— ASSIGNED TASK —
Your task is to find every line in the records that holds the string "info" and copy it.

----- SUPPLIED ENTRIES

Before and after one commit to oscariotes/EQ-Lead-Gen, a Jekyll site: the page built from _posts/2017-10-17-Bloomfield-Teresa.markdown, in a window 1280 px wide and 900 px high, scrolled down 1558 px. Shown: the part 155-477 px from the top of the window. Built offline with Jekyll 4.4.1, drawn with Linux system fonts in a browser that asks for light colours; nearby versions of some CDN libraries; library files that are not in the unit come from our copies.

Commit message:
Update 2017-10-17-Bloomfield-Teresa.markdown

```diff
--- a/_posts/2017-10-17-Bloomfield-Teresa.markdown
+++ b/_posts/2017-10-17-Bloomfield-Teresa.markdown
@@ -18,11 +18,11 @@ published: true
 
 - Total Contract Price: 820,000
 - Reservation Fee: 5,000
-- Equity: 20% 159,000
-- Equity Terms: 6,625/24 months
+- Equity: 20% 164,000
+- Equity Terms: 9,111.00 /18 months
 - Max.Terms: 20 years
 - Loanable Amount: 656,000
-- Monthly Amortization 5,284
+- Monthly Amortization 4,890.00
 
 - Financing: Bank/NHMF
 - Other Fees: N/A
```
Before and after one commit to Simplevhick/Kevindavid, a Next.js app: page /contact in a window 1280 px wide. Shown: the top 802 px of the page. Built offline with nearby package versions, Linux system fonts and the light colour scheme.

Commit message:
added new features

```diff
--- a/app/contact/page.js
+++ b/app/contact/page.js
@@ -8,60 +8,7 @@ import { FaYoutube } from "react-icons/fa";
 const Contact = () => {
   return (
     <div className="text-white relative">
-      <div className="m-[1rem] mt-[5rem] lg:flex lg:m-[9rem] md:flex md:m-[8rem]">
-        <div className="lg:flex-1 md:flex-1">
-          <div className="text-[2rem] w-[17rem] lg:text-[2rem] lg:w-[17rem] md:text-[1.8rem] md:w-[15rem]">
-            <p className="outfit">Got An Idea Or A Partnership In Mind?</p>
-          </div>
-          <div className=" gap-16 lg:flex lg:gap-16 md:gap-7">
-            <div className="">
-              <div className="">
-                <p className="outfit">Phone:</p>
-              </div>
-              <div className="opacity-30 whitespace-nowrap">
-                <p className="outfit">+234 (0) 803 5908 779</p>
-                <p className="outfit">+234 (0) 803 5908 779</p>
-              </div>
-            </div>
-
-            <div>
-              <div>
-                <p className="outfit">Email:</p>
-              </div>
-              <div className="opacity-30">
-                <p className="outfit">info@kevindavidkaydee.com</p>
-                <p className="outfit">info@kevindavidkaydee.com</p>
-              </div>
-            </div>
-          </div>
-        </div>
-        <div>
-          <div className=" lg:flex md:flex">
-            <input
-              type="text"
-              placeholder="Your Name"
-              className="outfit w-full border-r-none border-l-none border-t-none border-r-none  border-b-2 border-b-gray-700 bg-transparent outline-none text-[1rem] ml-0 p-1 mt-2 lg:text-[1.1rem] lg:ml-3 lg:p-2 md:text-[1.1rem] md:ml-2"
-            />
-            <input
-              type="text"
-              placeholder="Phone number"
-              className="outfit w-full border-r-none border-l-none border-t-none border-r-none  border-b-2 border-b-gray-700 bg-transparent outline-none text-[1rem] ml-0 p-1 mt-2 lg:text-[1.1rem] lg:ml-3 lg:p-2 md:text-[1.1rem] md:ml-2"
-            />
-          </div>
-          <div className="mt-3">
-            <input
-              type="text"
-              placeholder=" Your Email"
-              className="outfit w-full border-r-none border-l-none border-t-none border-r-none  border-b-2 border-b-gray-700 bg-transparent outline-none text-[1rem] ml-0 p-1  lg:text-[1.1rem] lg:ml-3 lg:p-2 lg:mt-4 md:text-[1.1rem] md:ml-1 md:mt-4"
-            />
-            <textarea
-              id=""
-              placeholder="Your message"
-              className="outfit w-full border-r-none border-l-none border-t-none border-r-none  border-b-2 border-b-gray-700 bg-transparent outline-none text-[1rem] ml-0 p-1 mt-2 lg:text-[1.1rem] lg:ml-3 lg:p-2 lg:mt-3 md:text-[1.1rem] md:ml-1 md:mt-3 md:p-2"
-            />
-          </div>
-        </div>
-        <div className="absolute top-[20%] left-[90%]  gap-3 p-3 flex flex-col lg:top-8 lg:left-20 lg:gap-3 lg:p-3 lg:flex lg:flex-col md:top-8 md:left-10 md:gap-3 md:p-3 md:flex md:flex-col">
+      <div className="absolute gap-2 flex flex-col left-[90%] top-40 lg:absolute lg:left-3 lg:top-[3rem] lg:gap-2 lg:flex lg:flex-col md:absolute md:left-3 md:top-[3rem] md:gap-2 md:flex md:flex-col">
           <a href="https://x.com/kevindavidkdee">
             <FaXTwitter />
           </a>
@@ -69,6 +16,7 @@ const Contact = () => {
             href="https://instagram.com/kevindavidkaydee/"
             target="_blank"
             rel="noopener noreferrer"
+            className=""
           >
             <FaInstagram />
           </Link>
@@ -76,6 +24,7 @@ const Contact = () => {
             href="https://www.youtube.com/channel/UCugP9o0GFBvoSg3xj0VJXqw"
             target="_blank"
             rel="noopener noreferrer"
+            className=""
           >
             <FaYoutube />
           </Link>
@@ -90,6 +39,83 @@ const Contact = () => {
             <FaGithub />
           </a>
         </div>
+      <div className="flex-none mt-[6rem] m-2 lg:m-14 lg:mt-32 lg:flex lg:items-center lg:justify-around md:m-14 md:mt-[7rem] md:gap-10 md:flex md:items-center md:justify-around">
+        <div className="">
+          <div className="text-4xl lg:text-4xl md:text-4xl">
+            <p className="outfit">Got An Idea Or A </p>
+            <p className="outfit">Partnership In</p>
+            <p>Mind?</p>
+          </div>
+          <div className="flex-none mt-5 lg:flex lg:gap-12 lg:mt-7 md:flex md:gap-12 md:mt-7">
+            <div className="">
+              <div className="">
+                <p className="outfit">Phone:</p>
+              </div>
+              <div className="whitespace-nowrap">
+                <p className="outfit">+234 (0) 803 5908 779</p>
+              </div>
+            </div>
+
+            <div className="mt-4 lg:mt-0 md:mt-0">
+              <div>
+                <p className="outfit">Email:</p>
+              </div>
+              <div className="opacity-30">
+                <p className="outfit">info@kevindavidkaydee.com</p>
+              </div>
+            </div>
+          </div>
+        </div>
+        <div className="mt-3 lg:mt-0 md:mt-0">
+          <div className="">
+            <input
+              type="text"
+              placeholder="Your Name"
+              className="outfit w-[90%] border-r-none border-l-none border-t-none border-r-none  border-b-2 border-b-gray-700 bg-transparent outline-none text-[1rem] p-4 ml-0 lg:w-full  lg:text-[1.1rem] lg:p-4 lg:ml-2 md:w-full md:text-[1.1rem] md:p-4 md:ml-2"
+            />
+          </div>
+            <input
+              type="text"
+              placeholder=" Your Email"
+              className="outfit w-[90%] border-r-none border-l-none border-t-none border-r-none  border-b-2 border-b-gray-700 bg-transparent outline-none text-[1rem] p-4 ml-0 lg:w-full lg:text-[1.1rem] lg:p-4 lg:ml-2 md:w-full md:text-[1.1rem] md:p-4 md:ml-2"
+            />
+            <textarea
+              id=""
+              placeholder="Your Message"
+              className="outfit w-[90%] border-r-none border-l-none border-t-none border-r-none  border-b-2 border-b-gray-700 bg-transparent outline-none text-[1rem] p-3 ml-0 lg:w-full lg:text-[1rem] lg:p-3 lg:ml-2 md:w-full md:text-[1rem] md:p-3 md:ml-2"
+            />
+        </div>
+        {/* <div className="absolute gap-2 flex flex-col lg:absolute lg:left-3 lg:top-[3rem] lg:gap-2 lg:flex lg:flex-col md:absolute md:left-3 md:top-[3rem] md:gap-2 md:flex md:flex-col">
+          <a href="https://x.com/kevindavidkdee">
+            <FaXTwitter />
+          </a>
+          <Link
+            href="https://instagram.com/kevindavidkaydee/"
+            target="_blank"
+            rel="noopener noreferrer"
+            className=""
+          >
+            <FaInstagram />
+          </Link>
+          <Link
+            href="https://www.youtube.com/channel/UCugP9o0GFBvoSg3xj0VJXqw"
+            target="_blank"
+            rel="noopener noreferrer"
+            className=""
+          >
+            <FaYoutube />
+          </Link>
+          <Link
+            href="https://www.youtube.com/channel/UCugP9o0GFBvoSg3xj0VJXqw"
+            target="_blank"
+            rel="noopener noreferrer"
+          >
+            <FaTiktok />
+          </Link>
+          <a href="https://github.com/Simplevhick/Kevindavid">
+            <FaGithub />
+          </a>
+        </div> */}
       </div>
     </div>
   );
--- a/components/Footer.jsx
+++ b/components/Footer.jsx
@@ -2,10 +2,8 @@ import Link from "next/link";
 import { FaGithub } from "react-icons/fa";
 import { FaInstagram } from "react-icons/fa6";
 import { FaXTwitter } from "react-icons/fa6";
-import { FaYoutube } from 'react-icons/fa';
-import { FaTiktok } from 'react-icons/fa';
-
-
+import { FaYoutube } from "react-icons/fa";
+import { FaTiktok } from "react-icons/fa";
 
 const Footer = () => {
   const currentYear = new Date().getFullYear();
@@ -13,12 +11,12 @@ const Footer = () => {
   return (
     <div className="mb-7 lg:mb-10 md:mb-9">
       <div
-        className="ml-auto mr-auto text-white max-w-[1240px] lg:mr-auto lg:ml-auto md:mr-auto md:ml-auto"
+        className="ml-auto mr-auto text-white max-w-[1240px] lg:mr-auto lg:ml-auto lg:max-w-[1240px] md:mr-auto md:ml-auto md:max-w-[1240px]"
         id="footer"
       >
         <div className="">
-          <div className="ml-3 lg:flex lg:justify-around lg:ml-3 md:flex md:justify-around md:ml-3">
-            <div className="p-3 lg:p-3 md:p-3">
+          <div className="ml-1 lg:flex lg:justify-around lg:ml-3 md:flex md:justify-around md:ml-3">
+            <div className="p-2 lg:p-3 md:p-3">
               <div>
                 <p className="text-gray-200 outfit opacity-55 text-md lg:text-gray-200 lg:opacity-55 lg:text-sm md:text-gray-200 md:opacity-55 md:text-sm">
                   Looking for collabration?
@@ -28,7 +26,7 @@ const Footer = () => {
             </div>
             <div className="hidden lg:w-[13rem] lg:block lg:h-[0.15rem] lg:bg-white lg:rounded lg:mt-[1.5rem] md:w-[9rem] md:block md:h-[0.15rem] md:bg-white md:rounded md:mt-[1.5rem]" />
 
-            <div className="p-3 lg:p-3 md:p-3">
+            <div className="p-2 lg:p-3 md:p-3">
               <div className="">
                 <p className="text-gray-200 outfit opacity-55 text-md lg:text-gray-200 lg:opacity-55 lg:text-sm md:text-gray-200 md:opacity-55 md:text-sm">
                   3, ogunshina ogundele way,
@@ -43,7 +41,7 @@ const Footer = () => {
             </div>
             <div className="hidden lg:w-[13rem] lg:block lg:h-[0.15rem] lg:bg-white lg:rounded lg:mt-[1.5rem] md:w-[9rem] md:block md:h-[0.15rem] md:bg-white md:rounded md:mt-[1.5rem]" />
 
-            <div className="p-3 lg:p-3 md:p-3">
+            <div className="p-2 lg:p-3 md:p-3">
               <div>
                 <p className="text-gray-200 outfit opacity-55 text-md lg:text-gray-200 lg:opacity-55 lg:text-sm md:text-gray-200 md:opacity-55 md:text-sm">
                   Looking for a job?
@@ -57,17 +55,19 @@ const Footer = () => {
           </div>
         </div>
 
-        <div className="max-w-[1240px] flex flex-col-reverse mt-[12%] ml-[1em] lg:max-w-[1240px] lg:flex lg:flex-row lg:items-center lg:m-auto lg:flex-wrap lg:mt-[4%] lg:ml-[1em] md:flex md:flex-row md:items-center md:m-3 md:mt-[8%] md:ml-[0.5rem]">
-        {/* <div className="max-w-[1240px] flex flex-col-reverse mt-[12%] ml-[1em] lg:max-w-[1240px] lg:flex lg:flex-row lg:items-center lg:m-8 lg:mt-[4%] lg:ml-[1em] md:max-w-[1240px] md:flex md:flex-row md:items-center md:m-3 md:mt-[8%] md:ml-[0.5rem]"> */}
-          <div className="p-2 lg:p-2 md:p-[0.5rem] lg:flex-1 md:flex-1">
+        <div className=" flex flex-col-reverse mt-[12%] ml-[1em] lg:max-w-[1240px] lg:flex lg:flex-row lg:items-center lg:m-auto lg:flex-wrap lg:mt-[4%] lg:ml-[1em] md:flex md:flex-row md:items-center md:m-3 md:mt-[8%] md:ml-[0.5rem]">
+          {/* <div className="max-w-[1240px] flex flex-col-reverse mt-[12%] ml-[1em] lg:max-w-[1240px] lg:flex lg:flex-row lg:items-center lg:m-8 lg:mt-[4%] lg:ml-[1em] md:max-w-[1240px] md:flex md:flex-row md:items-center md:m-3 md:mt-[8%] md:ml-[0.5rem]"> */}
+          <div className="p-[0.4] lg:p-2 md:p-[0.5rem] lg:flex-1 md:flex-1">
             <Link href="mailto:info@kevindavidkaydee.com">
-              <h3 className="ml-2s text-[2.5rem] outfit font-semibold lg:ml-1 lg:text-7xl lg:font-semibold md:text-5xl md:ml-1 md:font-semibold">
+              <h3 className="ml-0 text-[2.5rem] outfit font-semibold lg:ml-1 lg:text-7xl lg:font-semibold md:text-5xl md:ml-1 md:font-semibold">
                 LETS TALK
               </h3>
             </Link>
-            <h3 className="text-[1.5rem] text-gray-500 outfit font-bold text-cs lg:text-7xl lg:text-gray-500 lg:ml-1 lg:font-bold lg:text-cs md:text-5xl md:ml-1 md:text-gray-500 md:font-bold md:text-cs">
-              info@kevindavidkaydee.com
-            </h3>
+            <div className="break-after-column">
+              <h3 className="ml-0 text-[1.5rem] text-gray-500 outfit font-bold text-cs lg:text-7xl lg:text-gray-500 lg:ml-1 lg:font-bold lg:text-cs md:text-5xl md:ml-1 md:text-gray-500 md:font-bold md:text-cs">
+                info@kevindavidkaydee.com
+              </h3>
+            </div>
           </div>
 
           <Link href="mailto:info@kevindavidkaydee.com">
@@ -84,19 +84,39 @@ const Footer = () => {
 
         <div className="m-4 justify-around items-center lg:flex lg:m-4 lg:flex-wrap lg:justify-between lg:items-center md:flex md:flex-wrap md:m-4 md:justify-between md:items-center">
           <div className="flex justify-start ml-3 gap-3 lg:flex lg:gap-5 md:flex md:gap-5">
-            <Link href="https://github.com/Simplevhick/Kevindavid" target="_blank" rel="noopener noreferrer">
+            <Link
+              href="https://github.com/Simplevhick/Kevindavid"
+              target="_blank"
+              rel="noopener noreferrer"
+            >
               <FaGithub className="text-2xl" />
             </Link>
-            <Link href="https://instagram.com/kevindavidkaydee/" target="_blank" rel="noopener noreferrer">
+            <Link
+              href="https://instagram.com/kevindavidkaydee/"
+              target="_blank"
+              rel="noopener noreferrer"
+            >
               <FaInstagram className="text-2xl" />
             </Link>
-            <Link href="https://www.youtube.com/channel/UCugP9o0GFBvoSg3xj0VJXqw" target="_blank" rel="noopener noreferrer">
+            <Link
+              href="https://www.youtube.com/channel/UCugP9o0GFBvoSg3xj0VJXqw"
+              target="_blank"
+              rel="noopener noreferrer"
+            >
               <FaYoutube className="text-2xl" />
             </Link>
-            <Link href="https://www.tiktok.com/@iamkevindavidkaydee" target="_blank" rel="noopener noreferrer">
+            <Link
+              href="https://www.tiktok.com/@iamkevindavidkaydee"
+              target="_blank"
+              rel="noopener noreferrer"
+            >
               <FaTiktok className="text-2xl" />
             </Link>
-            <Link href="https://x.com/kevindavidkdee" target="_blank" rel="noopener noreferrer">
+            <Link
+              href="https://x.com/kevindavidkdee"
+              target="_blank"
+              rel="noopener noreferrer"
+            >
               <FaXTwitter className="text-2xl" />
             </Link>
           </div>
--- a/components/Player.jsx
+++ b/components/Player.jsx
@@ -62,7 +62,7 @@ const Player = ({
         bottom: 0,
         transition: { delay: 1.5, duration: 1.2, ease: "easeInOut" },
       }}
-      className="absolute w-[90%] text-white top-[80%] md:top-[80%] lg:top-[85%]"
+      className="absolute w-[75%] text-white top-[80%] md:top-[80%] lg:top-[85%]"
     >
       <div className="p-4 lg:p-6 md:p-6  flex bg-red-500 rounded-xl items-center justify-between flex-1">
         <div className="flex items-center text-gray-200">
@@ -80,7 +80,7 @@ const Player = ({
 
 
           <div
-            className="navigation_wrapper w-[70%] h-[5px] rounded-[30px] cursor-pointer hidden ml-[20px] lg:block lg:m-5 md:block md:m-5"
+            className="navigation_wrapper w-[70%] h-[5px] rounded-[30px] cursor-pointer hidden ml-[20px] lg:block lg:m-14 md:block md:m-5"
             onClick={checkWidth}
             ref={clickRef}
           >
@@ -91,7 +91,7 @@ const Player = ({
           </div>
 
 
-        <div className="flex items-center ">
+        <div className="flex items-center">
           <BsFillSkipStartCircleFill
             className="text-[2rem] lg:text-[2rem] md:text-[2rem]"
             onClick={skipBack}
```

----------

— EXERCISE OUTPUT —
-                <p className="outfit">info@kevindavidkaydee.com</p>
-                <p className="outfit">info@kevindavidkaydee.com</p>
+                <p className="outfit">info@kevindavidkaydee.com</p>
             <Link href="mailto:info@kevindavidkaydee.com">
-              info@kevindavidkaydee.com
+                info@kevindavidkaydee.com
           <Link href="mailto:info@kevindavidkaydee.com">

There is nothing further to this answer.